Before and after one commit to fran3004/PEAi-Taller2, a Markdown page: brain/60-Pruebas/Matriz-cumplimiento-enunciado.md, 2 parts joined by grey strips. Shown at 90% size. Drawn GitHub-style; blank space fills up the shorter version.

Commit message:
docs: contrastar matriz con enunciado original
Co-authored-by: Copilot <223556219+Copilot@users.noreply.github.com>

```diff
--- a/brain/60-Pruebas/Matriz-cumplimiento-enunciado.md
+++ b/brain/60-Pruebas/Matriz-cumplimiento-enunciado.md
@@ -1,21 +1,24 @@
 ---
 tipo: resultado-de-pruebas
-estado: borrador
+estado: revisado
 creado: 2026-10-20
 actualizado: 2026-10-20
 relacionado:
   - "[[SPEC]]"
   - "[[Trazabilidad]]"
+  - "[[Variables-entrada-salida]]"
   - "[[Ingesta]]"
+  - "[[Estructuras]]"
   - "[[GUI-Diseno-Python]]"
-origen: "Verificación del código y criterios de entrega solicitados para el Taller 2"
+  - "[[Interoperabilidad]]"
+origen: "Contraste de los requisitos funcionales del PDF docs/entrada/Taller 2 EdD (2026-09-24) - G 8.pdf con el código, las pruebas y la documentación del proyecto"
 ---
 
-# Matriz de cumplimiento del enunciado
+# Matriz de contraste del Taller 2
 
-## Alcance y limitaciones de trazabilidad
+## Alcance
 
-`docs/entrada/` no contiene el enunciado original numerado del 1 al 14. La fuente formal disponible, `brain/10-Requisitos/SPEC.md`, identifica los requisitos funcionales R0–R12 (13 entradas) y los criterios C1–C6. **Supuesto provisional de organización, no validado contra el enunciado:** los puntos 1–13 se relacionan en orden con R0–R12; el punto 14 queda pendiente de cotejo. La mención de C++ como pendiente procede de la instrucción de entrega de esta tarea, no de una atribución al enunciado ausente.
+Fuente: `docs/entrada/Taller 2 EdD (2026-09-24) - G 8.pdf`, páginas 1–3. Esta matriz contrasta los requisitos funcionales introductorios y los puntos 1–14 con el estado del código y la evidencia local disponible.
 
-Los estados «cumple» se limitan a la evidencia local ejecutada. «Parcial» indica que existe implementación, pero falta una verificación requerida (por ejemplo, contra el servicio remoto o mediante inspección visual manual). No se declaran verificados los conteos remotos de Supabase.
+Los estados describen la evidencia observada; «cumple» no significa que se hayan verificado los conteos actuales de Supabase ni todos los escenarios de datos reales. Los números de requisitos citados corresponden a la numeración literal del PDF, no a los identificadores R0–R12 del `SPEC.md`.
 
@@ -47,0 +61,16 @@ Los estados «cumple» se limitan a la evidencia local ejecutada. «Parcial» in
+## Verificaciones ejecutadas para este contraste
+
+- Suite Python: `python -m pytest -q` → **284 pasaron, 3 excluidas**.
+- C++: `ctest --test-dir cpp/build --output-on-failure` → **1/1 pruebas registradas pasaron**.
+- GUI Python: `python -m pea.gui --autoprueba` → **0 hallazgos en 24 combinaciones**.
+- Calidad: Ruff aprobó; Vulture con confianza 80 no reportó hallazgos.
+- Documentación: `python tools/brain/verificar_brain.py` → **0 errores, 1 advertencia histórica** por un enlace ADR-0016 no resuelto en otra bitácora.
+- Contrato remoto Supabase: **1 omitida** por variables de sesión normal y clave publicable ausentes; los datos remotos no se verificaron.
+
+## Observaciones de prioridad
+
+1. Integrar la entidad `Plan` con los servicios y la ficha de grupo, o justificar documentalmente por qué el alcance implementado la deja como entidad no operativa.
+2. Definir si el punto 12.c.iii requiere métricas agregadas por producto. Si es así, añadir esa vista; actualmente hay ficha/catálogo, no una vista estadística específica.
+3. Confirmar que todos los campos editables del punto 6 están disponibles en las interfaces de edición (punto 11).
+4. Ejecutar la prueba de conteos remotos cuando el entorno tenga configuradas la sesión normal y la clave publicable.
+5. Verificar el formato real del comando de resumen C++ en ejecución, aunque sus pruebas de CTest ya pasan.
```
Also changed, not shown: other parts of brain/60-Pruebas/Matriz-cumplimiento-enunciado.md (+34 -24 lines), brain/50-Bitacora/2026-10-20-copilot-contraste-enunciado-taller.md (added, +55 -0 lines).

§ Task brief: Each record above is to be written out again exactly.

§ Solution for this task:
Before and after one commit to fran3004/PEAi-Taller2, a Markdown page: brain/60-Pruebas/Matriz-cumplimiento-enunciado.md, 2 parts joined by grey strips. Shown at 90% size. Drawn GitHub-style; blank space fills up the shorter version.

Commit message:
docs: contrastar matriz con enunciado original
Co-authored-by: Copilot <223556219+Copilot@users.noreply.github.com>

```diff
--- a/brain/60-Pruebas/Matriz-cumplimiento-enunciado.md
+++ b/brain/60-Pruebas/Matriz-cumplimiento-enunciado.md
@@ -1,21 +1,24 @@
 ---
 tipo: resultado-de-pruebas
-estado: borrador
+estado: revisado
 creado: 2026-10-20
 actualizado: 2026-10-20
 relacionado:
   - "[[SPEC]]"
   - "[[Trazabilidad]]"
+  - "[[Variables-entrada-salida]]"
   - "[[Ingesta]]"
+  - "[[Estructuras]]"
   - "[[GUI-Diseno-Python]]"
-origen: "Verificación del código y criterios de entrega solicitados para el Taller 2"
+  - "[[Interoperabilidad]]"
+origen: "Contraste de los requisitos funcionales del PDF docs/entrada/Taller 2 EdD (2026-09-24) - G 8.pdf con el código, las pruebas y la documentación del proyecto"
 ---
 
-# Matriz de cumplimiento del enunciado
+# Matriz de contraste del Taller 2
 
-## Alcance y limitaciones de trazabilidad
+## Alcance
 
-`docs/entrada/` no contiene el enunciado original numerado del 1 al 14. La fuente formal disponible, `brain/10-Requisitos/SPEC.md`, identifica los requisitos funcionales R0–R12 (13 entradas) y los criterios C1–C6. **Supuesto provisional de organización, no validado contra el enunciado:** los puntos 1–13 se relacionan en orden con R0–R12; el punto 14 queda pendiente de cotejo. La mención de C++ como pendiente procede de la instrucción de entrega de esta tarea, no de una atribución al enunciado ausente.
+Fuente: `docs/entrada/Taller 2 EdD (2026-09-24) - G 8.pdf`, páginas 1–3. Esta matriz contrasta los requisitos funcionales introductorios y los puntos 1–14 con el estado del código y la evidencia local disponible.
 
-Los estados «cumple» se limitan a la evidencia local ejecutada. «Parcial» indica que existe implementación, pero falta una verificación requerida (por ejemplo, contra el servicio remoto o mediante inspección visual manual). No se declaran verificados los conteos remotos de Supabase.
+Los estados describen la evidencia observada; «cumple» no significa que se hayan verificado los conteos actuales de Supabase ni todos los escenarios de datos reales. Los números de requisitos citados corresponden a la numeración literal del PDF, no a los identificadores R0–R12 del `SPEC.md`.
 
@@ -47,0 +61,16 @@ Los estados «cumple» se limitan a la evidencia local ejecutada. «Parcial» in
+## Verificaciones ejecutadas para este contraste
+
+- Suite Python: `python -m pytest -q` → **284 pasaron, 3 excluidas**.
+- C++: `ctest --test-dir cpp/build --output-on-failure` → **1/1 pruebas registradas pasaron**.
+- GUI Python: `python -m pea.gui --autoprueba` → **0 hallazgos en 24 combinaciones**.
+- Calidad: Ruff aprobó; Vulture con confianza 80 no reportó hallazgos.
+- Documentación: `python tools/brain/verificar_brain.py` → **0 errores, 1 advertencia histórica** por un enlace ADR-0016 no resuelto en otra bitácora.
+- Contrato remoto Supabase: **1 omitida** por variables de sesión normal y clave publicable ausentes; los datos remotos no se verificaron.
+
+## Observaciones de prioridad
+
+1. Integrar la entidad `Plan` con los servicios y la ficha de grupo, o justificar documentalmente por qué el alcance implementado la deja como entidad no operativa.
+2. Definir si el punto 12.c.iii requiere métricas agregadas por producto. Si es así, añadir esa vista; actualmente hay ficha/catálogo, no una vista estadística específica.
+3. Confirmar que todos los campos editables del punto 6 están disponibles en las interfaces de edición (punto 11).
+4. Ejecutar la prueba de conteos remotos cuando el entorno tenga configuradas la sesión normal y la clave publicable.
+5. Verificar el formato real del comando de resumen C++ en ejecución, aunque sus pruebas de CTest ya pasan.
```
Also changed, not shown: other parts of brain/60-Pruebas/Matriz-cumplimiento-enunciado.md (+34 -24 lines), brain/50-Bitacora/2026-10-20-copilot-contraste-enunciado-taller.md (added, +55 -0 lines).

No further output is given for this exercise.